  1. I mean, it’s not your fault if you’re hit by a car, but seriously: wear a helmet. You probably won’t ever be hit by a car, but if you are you will die. It’s not like you’ll get scolded. You won’t get a ticket. Your insurance rates won’t go up. You will die. Protect that fragile bone box that encases your humanity. If that goes, you lose everything.

    I want all of you who ride their bike to work every day to stop for one second and think about putting a helmet on. You just need to protect that noggin.

  2. Chances are that a helmet won’t make much differnce in a cyclist vs van accident, but every little bit helps.

    Never forget your brain bucket. I never liked helmets, I wore one due to the law, one day I impacted hard enough to crack the shall and dislodge the foam insert. That helmet kept me out of Neuro ICU or worst.

    Rest in peace fellow cyclist.

  3. i didn’t used to wear a helmet while riding, but shortly after adding one to my gear i fell on my own and cracked the helmet.

    helmets suck and they’re uncomfortable, but their benefits outweigh their costs.

  4. I was an avid cyclist when I was 18. I used to bike all over the five boroughs of New York sans helmet, most of the time drunk and high. This was when no one wore helmets and it was just my friends and I and bike messengers out there. Took many nasty spills and never more than some cuts and bruises. I have to wonder how much really bad luck and freakish bad timing is more the issue than whether someone has a helmet on or not. With that said I won’t let my son ride his bike without wearing one and it’s better than not that it’s enforced these days. What’s nuts is there are states out there like Florida that don’t even require motorcyclists to wear one.

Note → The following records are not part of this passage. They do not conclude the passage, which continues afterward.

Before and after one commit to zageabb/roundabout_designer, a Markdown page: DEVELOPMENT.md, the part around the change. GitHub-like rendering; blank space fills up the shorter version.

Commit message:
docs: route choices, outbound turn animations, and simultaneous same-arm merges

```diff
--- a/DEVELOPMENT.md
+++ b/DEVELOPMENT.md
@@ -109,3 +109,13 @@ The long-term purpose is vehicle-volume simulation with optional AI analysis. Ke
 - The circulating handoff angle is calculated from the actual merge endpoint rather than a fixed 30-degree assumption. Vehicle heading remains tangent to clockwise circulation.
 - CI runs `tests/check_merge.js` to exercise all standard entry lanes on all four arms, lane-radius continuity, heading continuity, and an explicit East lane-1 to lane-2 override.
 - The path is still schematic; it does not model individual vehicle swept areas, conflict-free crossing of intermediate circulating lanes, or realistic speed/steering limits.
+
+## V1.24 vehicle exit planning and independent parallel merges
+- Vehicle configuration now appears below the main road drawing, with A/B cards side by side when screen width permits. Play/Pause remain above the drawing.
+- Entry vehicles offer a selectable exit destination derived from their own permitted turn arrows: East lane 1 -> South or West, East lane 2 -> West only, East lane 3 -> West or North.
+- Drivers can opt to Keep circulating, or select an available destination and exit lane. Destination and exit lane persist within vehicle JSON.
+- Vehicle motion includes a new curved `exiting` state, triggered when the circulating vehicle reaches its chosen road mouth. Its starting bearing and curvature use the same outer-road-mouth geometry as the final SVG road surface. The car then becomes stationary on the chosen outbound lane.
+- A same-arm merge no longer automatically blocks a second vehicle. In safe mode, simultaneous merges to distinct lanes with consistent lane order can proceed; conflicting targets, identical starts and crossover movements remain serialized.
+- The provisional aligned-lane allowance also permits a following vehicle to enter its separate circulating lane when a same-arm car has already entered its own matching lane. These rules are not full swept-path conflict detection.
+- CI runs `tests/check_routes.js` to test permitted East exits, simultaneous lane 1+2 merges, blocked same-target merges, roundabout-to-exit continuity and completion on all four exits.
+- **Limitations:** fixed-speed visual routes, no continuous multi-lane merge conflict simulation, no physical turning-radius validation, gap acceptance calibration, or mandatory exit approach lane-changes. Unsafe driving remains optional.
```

  5. Why is it that a fatal injury it’s only noted that the cyclist was not wearing a helmet when you don’t see it noted when a cyclist dies that is wearing a helmet? Helmets give the rider and the people in traffic a false sense that a helmet will save your life when if you’re hit hard there’s nothing that’s going to protect you in your 40 pound bike against a two tone car/truck/van from killing you.

  6. This is true, but at the same time the helmet certainly isn’t going to hurt. It’s one of those things where the benefits outweigh the costs by such a wide margin that even though a helmet won’t always help, it helps often enough that it should always be worn.

    Very sad news, especially how young he was – I was really hoping to hear he had pulled through. My condolences to his family.

  7. I just wanted to regognize that Dick Cantwell showed loads of strength this week giving his previously planned lectures on brewing at the AHA Conference. After hearing about the tragic death of his son, I expected him to cancel. He came through for the community of brewers, and continued to spread his knowledge in the midst of tragedy.

    I pray for his son and family, but must also toast Dick’s bravery, and passion for his art.